Back in 2022, California-based EV startup Rivian began building out a charging network exclusively for its owners. That’s what Tesla did for its customers starting in 2012, to great success. 

This won’t upend the American charging landscape quite like Tesla’s similar parade of announcements did over the past year. Elon Musk’s automaker operates the largest and most convenient charging network in the U.S., but it was historically only for Tesla owners. Soon, most non-Tesla owners out there will be able to top up at any of 12,000 Supercharger plugs. 

Still, at this stage in the EV game, greater charger availability, no matter the form, is very much needed to spur EV adoption. Surveys of would-be EV buyers consistently show that charging concerns are keeping people from swearing off of fossil fuels. And that makes sense; right now, charging stations aren’t nearly as abundant or dependable as gas pumps.

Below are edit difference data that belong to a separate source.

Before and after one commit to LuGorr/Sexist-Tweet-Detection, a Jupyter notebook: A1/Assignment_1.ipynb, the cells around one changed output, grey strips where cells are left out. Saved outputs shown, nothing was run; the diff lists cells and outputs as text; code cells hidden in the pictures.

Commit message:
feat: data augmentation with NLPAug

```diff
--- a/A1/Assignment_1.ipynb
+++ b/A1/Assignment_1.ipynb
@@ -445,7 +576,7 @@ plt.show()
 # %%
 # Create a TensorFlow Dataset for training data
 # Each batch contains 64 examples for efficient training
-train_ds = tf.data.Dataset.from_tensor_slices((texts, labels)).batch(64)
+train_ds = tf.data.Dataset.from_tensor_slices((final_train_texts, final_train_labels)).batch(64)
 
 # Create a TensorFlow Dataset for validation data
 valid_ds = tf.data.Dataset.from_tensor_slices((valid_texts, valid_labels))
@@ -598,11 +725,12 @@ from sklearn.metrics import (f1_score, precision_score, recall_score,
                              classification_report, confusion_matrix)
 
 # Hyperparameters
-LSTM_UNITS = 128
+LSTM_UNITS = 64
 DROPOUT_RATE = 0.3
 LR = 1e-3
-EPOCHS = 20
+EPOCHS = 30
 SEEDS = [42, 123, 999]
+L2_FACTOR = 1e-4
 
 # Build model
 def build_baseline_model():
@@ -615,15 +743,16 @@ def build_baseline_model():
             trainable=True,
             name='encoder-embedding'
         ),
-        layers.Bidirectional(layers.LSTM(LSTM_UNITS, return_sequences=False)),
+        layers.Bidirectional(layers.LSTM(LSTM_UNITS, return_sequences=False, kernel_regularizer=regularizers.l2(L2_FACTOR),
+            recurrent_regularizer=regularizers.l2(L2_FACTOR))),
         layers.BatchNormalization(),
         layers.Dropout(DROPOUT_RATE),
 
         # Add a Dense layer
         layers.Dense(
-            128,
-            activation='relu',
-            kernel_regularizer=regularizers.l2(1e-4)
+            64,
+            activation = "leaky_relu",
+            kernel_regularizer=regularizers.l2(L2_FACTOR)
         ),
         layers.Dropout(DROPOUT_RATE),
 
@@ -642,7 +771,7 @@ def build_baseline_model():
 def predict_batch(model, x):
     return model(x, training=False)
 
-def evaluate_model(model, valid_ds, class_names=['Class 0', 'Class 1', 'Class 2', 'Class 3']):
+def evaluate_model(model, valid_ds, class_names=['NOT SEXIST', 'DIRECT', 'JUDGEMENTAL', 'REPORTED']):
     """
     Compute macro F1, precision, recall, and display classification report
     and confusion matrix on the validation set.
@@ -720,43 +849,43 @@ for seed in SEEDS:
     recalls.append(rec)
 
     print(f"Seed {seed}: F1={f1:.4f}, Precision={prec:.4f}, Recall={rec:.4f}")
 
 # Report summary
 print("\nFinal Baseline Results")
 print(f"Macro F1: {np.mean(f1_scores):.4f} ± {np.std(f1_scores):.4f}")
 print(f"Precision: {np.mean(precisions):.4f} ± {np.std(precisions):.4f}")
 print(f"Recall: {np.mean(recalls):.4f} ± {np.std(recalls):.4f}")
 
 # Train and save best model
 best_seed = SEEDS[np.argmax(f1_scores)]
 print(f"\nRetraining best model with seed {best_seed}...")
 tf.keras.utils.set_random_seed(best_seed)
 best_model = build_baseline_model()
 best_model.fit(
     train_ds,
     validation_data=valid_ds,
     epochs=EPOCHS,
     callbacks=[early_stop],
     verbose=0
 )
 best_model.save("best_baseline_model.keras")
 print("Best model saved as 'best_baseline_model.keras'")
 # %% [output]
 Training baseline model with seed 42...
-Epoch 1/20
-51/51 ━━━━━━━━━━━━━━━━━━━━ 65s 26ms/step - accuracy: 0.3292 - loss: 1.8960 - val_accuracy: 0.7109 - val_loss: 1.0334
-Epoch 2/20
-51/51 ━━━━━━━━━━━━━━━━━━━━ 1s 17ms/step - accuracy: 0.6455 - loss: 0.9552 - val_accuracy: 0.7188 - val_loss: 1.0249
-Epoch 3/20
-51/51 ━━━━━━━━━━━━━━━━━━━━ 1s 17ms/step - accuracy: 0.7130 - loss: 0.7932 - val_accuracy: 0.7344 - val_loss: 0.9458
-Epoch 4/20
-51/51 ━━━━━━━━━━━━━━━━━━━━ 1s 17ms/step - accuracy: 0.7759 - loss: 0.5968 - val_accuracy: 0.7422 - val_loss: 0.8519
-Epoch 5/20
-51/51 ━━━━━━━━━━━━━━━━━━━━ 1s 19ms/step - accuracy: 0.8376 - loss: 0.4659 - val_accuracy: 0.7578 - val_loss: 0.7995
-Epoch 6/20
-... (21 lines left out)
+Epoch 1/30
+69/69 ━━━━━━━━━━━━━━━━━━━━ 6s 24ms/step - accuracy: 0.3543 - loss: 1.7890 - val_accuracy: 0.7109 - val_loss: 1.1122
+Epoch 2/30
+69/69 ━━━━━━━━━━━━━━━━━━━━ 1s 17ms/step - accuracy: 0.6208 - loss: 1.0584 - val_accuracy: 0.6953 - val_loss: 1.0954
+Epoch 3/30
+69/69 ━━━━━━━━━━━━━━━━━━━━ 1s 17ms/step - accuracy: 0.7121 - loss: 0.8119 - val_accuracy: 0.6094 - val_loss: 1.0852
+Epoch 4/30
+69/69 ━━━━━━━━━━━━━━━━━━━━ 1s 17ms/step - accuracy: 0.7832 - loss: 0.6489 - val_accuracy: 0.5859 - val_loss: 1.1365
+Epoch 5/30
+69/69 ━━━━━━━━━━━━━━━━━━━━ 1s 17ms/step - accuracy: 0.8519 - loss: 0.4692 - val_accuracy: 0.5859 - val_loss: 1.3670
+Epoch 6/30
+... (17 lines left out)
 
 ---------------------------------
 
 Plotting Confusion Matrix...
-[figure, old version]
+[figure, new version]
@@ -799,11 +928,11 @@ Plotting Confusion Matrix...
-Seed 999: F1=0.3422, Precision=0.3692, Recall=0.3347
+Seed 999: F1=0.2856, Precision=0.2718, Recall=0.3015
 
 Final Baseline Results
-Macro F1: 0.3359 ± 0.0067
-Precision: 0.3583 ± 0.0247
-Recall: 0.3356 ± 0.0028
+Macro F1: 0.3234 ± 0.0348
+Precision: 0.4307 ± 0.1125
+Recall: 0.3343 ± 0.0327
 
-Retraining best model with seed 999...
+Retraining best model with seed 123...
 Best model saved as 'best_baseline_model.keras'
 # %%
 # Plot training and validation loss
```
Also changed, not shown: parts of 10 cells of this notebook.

Most of today’s EV owners charge at home. Better public charging infrastructure will be crucial for supporting the next wave of EV buyers—people who park on the street or otherwise lack the privilege of charging at home. 

Rivian’s move is nice for EV drivers, sure, but it’s even better for the company’s own charging ambitions. The U.S. government has set aside $7.5 billion for funding EV charging projects nationwide. Those programs won’t fund stations that are exclusive to a single brand’s vehicles. Rivian also says expanding access will help it offset the costs of building sites. 

“Opening our network will enable other customers to benefit from our reliable charging solution, allow Rivian to leverage the fixed costs associated with each charging site, and allow Rivian to apply for committed government grants associated with expanding domestically manufactured fast chargers across the country,” the company said. 

Contact the author: tim.levin@insideevs.com